|Institution:||George Mason University|
|Keywords:||Facebook; Twitter; disaster; social media; emergency; behavior change|
|Full text PDF:||http://hdl.handle.net/1920/9793|

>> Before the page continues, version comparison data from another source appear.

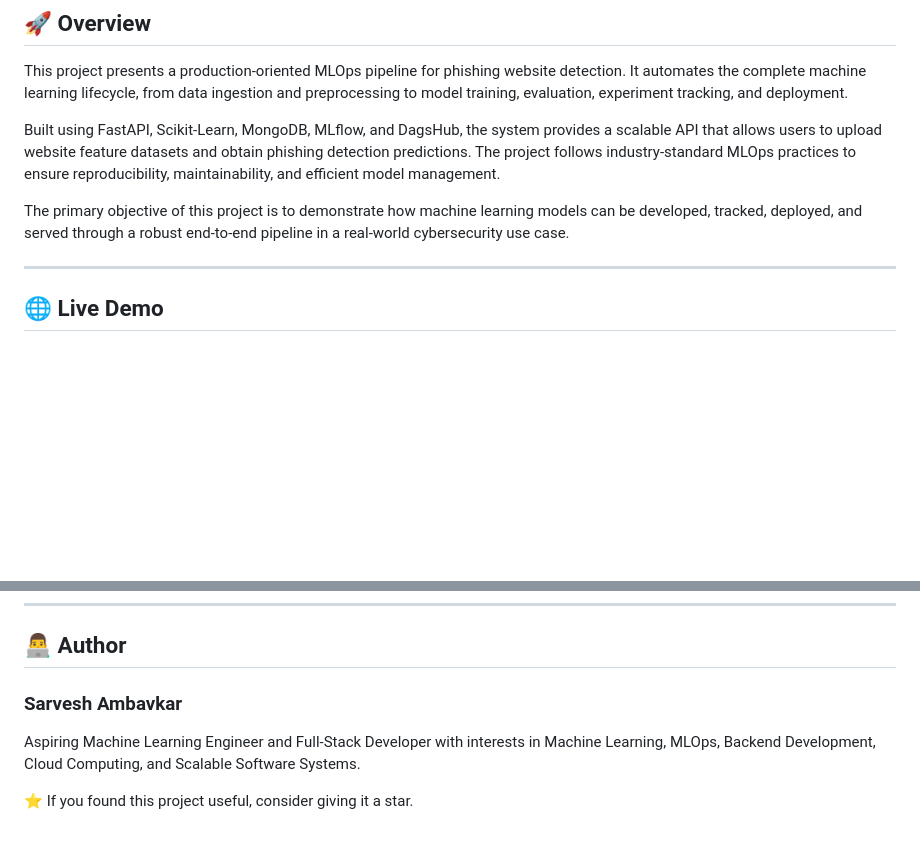
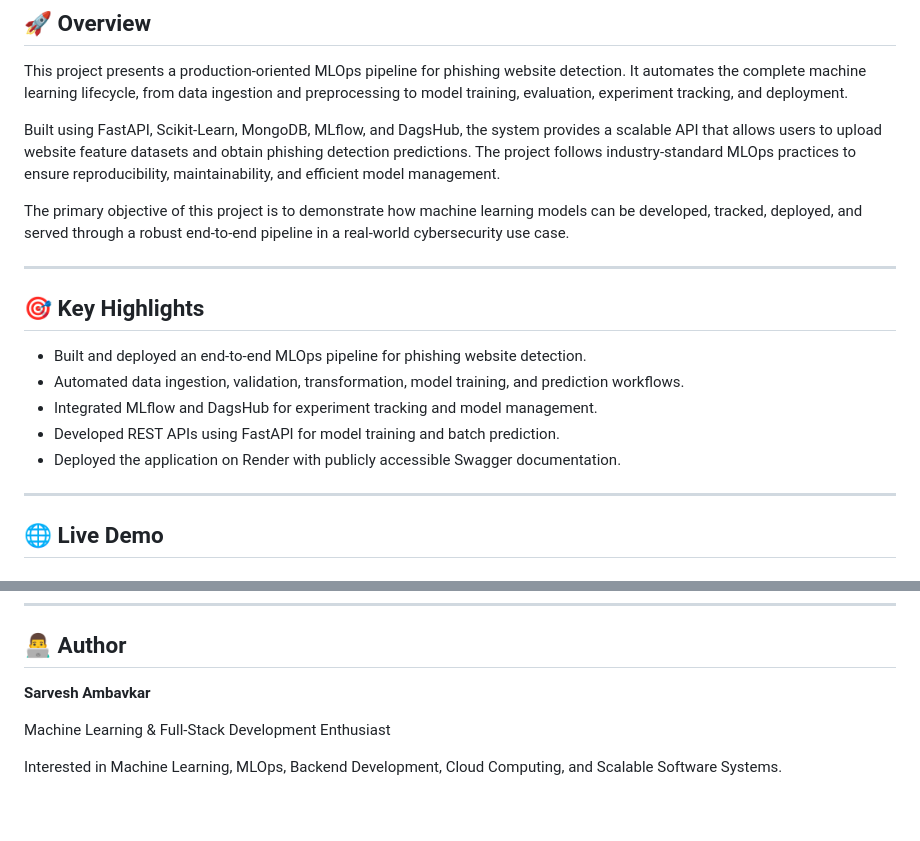
Before and after one commit to sarvesh2099/network-security-mlops, a Markdown page: README.md, 2 parts joined by grey strips. Rendered like a GitHub page; blank space fills up the shorter version.

```diff
--- a/README.md
+++ b/README.md
@@ -16,6 +16,16 @@ This project presents a production-oriented MLOps pipeline for phishing website
 Built using FastAPI, Scikit-Learn, MongoDB, MLflow, and DagsHub, the system provides a scalable API that allows users to upload website feature datasets and obtain phishing detection predictions. The project follows industry-standard MLOps practices to ensure reproducibility, maintainability, and efficient model management.
 
 The primary objective of this project is to demonstrate how machine learning models can be developed, tracked, deployed, and served through a robust end-to-end pipeline in a real-world cybersecurity use case.
+
+---
+
+## 🎯 Key Highlights
+
+- Built and deployed an end-to-end MLOps pipeline for phishing website detection.
+- Automated data ingestion, validation, transformation, model training, and prediction workflows.
+- Integrated MLflow and DagsHub for experiment tracking and model management.
+- Developed REST APIs using FastAPI for model training and batch prediction.
+- Deployed the application on Render with publicly accessible Swagger documentation.
 
 ---
 
@@ -244,9 +254,8 @@ python app.py
 
 ## 👨‍💻 Author
 
-### Sarvesh Ambavkar
+**Sarvesh Ambavkar**
 
-Aspiring Machine Learning Engineer and Full-Stack Developer with interests in Machine Learning, MLOps, Backend Development, Cloud Computing, and Scalable Software Systems.
+Machine Learning & Full-Stack Development Enthusiast
 
-
-⭐ If you found this project useful, consider giving it a star.
+Interested in Machine Learning, MLOps, Backend Development, Cloud Computing, and Scalable Software Systems.
```
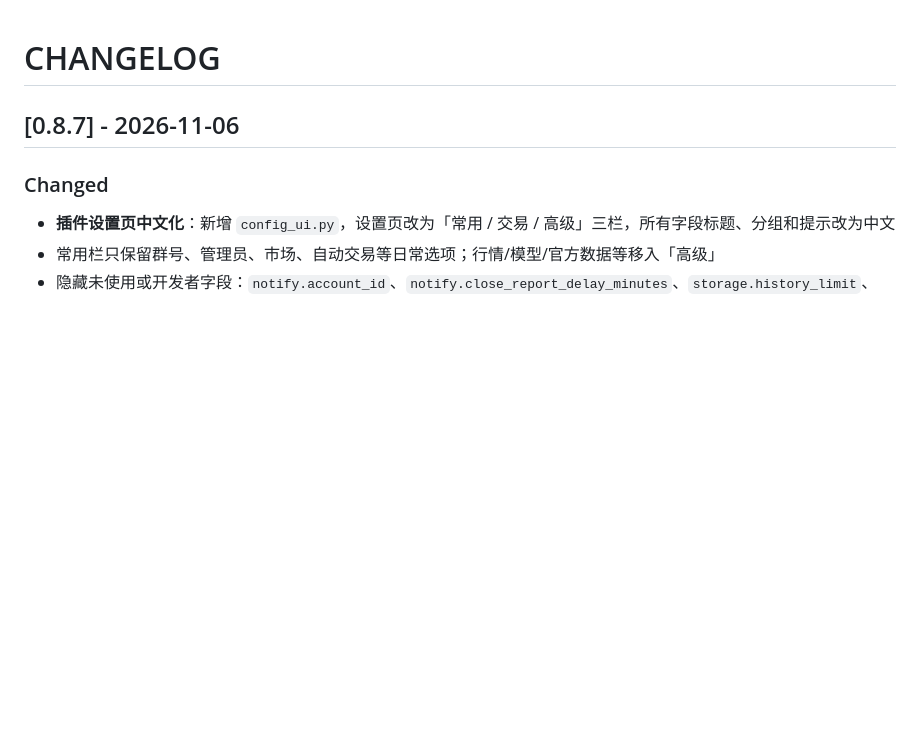
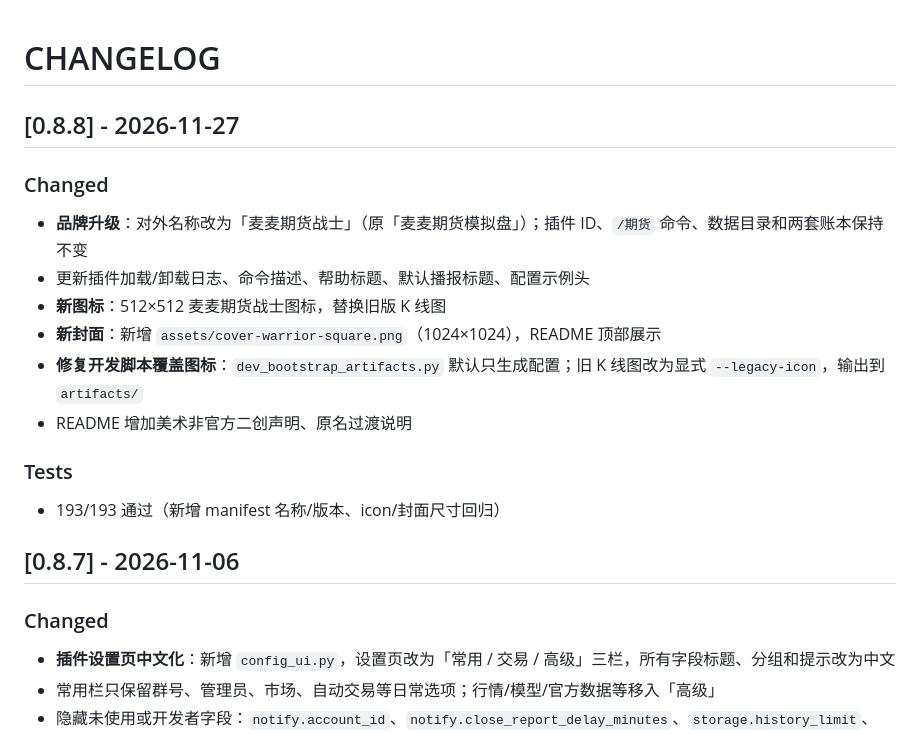
Before and after one commit to NethielChou/maibot-futures-sim, a Markdown page: CHANGELOG.md, the part around the change. GitHub-like rendering; blank space fills up the shorter version.

```diff
--- a/CHANGELOG.md
+++ b/CHANGELOG.md
@@ -1,4 +1,19 @@
 # CHANGELOG
+
+## [0.8.8] - 2026-11-27
+
+### Changed
+
+- **品牌升级**：对外名称改为「麦麦期货战士」（原「麦麦期货模拟盘」）；插件 ID、`/期货` 命令、数据目录和两套账本保持不变
+- 更新插件加载/卸载日志、命令描述、帮助标题、默认播报标题、配置示例头
+- **新图标**：512×512 麦麦期货战士图标，替换旧版 K 线图
+- **新封面**：新增 `assets/cover-warrior-square.png`（1024×1024），README 顶部展示
+- **修复开发脚本覆盖图标**：`dev_bootstrap_artifacts.py` 默认只生成配置；旧 K 线图改为显式 `--legacy-icon`，输出到 `artifacts/`
+- README 增加美术非官方二创声明、原名过渡说明
+
+### Tests
+
+- 193/193 通过（新增 manifest 名称/版本、icon/封面尺寸回归）
 
 ## [0.8.7] - 2026-11-06
 
```
Also changed, not shown: README.md (+16 -7 lines), assets/cover-warrior-square.png (added), icon.png, 9 other files.
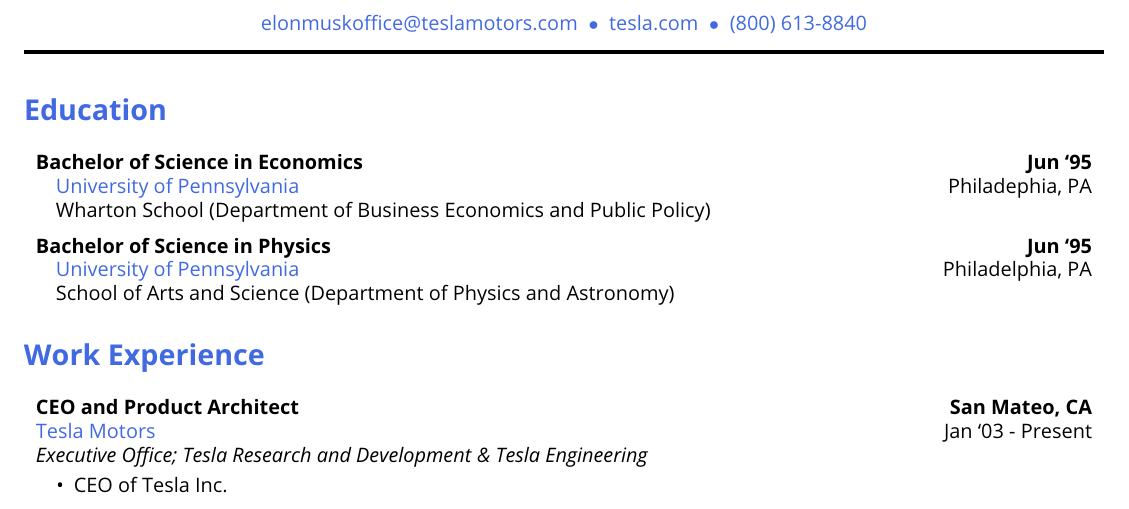
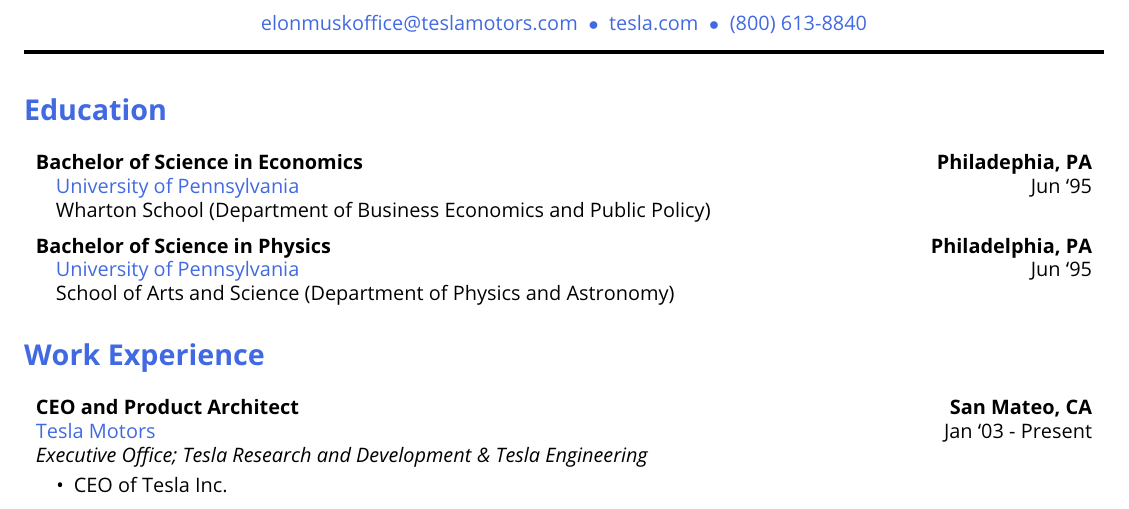
Before and after one commit to rukmal/precis, a LaTeX CV (data/cv.tex): part of page 1 of 2, cut so that both start at the same text. Compiled offline with pdfLaTeX.

Commit message:
[GitHub Actions] Commit sample artifacts

```diff
--- a/data/cv.tex
+++ b/data/cv.tex
@@ -124,13 +124,13 @@
     % Iterating over degrees
 
         \begin{tabularx}{\tabularxwidth}{X r}
-            % First line - degree title and date
+            % First line - degree title, and location
             \textbf{Bachelor of Science in Economics} & \textbf{
-    Jun ‘95} \\
-            % Degree university and location
+    Philadephia,
+        PA} \\
+            % Degree university, and location
             \quad \textcolor{\highlightcolor}{University of Pennsylvania} &
-    Philadephia,
-        PA \\
+    Jun ‘95 \\
             % Degree school and department
             \quad Wharton School (Department of Business Economics and Public Policy) & \\
             % Degree GPA (if any)
```
Also changed, not shown: data/cv.pdf, data/cv.tex (10 more changed lines).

Social networking through Twitter, Facebook and similar platforms is widespread and is a main avenue through which members of the public communicate about, during, and after disasters. These Internet- and smartphone-based platforms facilitate discourse among people affected by a disaster and those who want to help them. Such discourse, instances of communication constituting organization, can create ad hoc self-help communities. These communications can be measured as to effectiveness in providing help in emergencies. This thesis compares communications by members of the public using the Facebook group SnowedOutAtlanta and the Twitter hashtagsnowedoutatlanta during the Atlanta snow and ice storm that began January 28, 2014. Using the CAUSE Model (Rowan, Botan, Kreps, Samoilenko, & Farnsworth, 2009) as a basis for identifying functional goals in crises, the first 500 Facebook group posts and the first 500 Twitter posts were analyzed. Messages were coded for indications of Enactment (i.e., behavior, such as offering or accepting shelter), Connection (information that could help others, such as reports of traffic safety conditions of specific sections of specific roads), Comment (messaging related to the storm but which did not render aid, such as personal emotional reaction to the storm), and Spam (messaging unrelated to the storm or to promote sales of products, such as advertisements for songs). Results indicate Facebook group traffic showed strong evidence of fostering provision of aid such as offering and providing shelter and transportation to people stranded by the storm, while Twitter users mostly provided information such as personal comments, with little evidence of providing aid. The findings demonstrate the potential for applied research in social network platform use related to providing help during disasters. The findings also provide guidance for emergency communicators and members of the public that platforms such as Facebook can facilitate provision of aid, while platforms such as Twitter can facilitate information exchange. Keywords Facebook, Twitter, disaster, emergency, social media, behavior change Advisors/Committee Members: Rowan, Katherine (advisor).